There’s an episode of The Simpsons in which Bart sells his soul to his best friend for five bucks. Not really believing there is such a thing, he scribbles “Bart Simpson’s Soul” on one piece of paper and exchanges it for what he regards as a more valuable one. But soon he notices little differences in his life and starts to freak out, hunting that notebook scrap over several hours and several miles.

Cold Souls offers pretty much the same story, except here it’s an actor who chucks his inner being—and eventually feels empty and frantic without it. One imagines that writer-director Sophie Barthes intended her debut to be an earnest, Charlie Kaufman–esque examination of the human condition, not reminiscent of a lightly-lessoned subplot in an animated sitcom. But the result is still more ridiculous than thought-provoking.

Paul Giamatti stars as Paul Giamatti, which makes the film irritating from the start. He’s rehearsing for a stage production of Uncle Vanya and feels depressed and overwhelmed, unable to separate his own life from his character’s. His agent points him toward a New York City soul-extraction company—“Soul Storage” is even a category in the Yellow Pages—and Paul makes an appointment with Dr. Flintstein (David Strathairn), who will remove and store his soul for a small fee. The good doc even advises that it can be shipped to New Jersey “to avoid sales tax.” (That’s one of the movie’s few not-very-amusing attempts at levity; another is that Paul’s soul looks like a chickpea.)

Once Paul is spirit-free, he turns into a terrible actor and his wife (Emily Watson) tells him that he feels different, kind of “scaly.” He airs his concerns to Flintstein, but honestly answers “no” when the doctor asks, “Have you had one dark thought in the past week?” Still, Paul wants to be his old miserable self again, at which point the script delves further into a subplot involving a heretofore mysterious Russian woman (Dina Korzun), an overseas black market, and, yep, soul trafficking.

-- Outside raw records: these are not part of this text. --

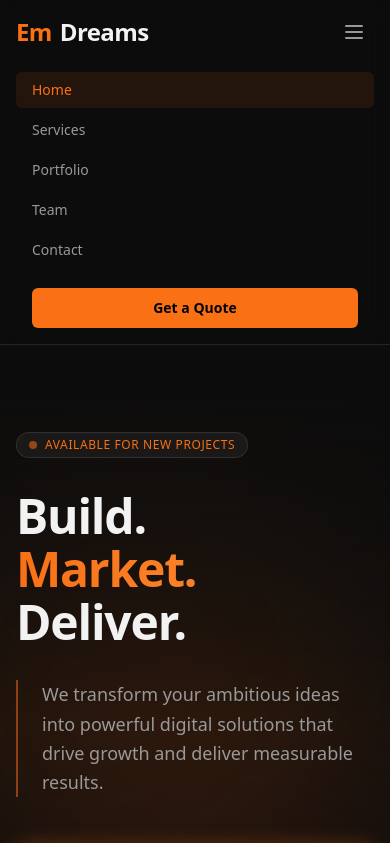
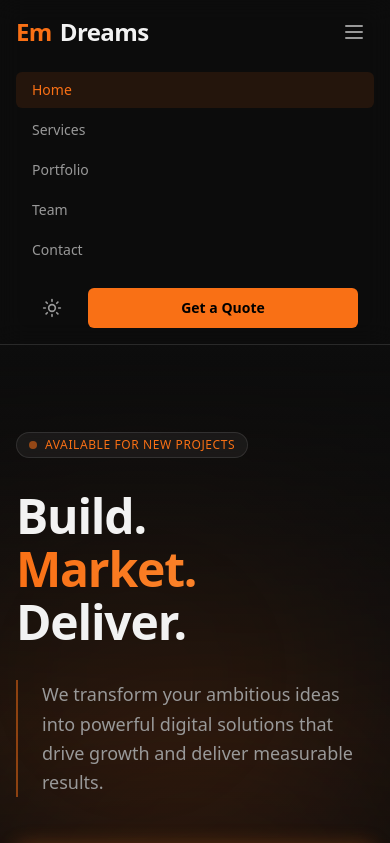
Before and after one commit to Geethanjana99/EmDreams-Website, a React (Vite) app: page / in a window 390 px wide. Shown: the top 843 px of the page. Built offline with nearby package versions, Linux system fonts and the light colour scheme.

Commit message:
[Magic Patterns] Updated from 'Nav Theme Toggle, EmDreams'

```diff
--- a/src/components/layout/Footer.tsx
+++ b/src/components/layout/Footer.tsx
@@ -68,14 +68,17 @@ export function Footer() {
   }];
 
   return (
-    <footer className="w-full border-t border-white/10 bg-black">
+    <footer className="w-full border-t border-border bg-background">
       <div className="max-w-7xl mx-auto px-4 sm:px-6 lg:px-8 py-16">
         <div className="grid grid-cols-1 md:grid-cols-4 gap-12 mb-12">
           {/* Brand */}
           <div className="space-y-6">
-            <h3 className="text-2xl font-bold text-foreground flex items-center gap-2" style={{
-              color: "#c8c1c1"
-            }}>
+            <h3
+              className="text-2xl font-bold text-foreground flex items-center gap-2"
+              style={{
+                color: '#c8c1c1'
+              }}>
+
               <span className="text-primary">Em</span>Dreams
             </h3>
             <p className="text-sm text-muted-foreground leading-relaxed">
@@ -141,7 +144,7 @@ export function Footer() {
         </div>
 
         {/* Bottom Bar */}
-        <div className="pt-8 border-t border-white/10 flex flex-col sm:flex-row justify-between items-center gap-6">
+        <div className="pt-8 border-t border-border flex flex-col sm:flex-row justify-between items-center gap-6">
           <p className="text-sm text-muted-foreground">
             © 2024 EmDreams. All rights reserved.
           </p>
--- a/src/components/layout/Navbar.tsx
+++ b/src/components/layout/Navbar.tsx
@@ -1,10 +1,34 @@
-import React from 'react';
+import React, { useEffect, useState } from 'react';
 import { Button } from '../ui/button';
+import { Sun, Moon } from 'lucide-react';
 type NavbarProps = {
   currentPage: string;
   onNavigate: (page: string) => void;
 };
 export function Navbar({ currentPage, onNavigate }: NavbarProps) {
+  const [theme, setTheme] = useState<'light' | 'dark'>('dark');
+  useEffect(() => {
+    // Check localStorage or system preference on mount
+    const savedTheme = localStorage.getItem('theme') as 'light' | 'dark' | null;
+    if (savedTheme) {
+      setTheme(savedTheme);
+      if (savedTheme === 'light') {
+        document.documentElement.classList.add('light');
+      } else {
+        document.documentElement.classList.remove('light');
+      }
+    }
+  }, []);
+  const toggleTheme = () => {
+    const newTheme = theme === 'light' ? 'dark' : 'light';
+    setTheme(newTheme);
+    localStorage.setItem('theme', newTheme);
+    if (newTheme === 'light') {
+      document.documentElement.classList.add('light');
+    } else {
+      document.documentElement.classList.remove('light');
+    }
+  };
   const navLinks = [
   {
     name: 'Home',
@@ -28,7 +52,7 @@ export function Navbar({ currentPage, onNavigate }: NavbarProps) {
   }];
 
   return (
-    <nav className="sticky top-0 z-50 w-full border-b border-white/10 bg-background/80 backdrop-blur-md supports-[backdrop-filter]:bg-background/60">
+    <nav className="sticky top-0 z-50 w-full border-b border-border bg-background/80 backdrop-blur-md supports-[backdrop-filter]:bg-background/60">
       <div className="max-w-7xl mx-auto px-4 sm:px-6 lg:px-8">
         <div className="flex h-16 items-center justify-between">
           {/* Logo */}
@@ -54,8 +78,21 @@ export function Navbar({ currentPage, onNavigate }: NavbarProps) {
             )}
           </div>
 
-          {/* CTA Button */}
+          {/* CTA Button & Theme Toggle */}
           <div className="hidden md:flex items-center gap-4">
+            <Button
+              variant="ghost"
+              size="icon"
+              onClick={toggleTheme}
+              className="rounded-full text-muted-foreground hover:text-foreground hover:bg-white/5"
+              aria-label="Toggle theme">
+
+              {theme === 'dark' ?
+              <Sun className="h-5 w-5" /> :
+
+              <Moon className="h-5 w-5" />
+              }
+            </Button>
             <Button
               size="default"
               className="bg-primary hover:bg-primary/90 text-black font-semibold shadow-[0_0_15px_rgba(249,115,22,0.3)] hover:shadow-[0_0_25px_rgba(249,115,22,0.5)] transition-all duration-300">
@@ -94,10 +131,23 @@ export function Navbar({ currentPage, onNavigate }: NavbarProps) {
               {link.name}
             </button>
           )}
-          <div className="pt-4 px-4">
+          <div className="pt-4 px-4 flex items-center gap-4">
+            <Button
+              variant="ghost"
+              size="icon"
+              onClick={toggleTheme}
+              className="rounded-full text-muted-foreground hover:text-foreground hover:bg-white/5"
+              aria-label="Toggle theme">
+
+              {theme === 'dark' ?
+              <Sun className="h-5 w-5" /> :
+
+              <Moon className="h-5 w-5" />
+              }
+            </Button>
             <Button
               size="default"
-              className="w-full bg-primary text-black font-semibold">
+              className="flex-1 bg-primary text-black font-semibold">
 
               Get a Quote
             </Button>
```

Cold Souls is thin in addition to being silly. Giamatti, the character, pre- and post-soul-removal may be amusing, and Giamatti, the real actor, tries to infuse the role with his specialty: nuanced angst. There’s also a germ of an interesting notion here, when Flinstein compares the soul to an unnecessary drag on one’s potential: “Some people never question their self-imposed limitations,” he says. But Barthes never develops this idea, instead focusing on Giamatti’s quest to get his chickpea back as well as the consequences of both “borrowing” and transporting souls. The apparent message? Stick with the one what brung ya. The unfortunate result? A film that’s a snooze.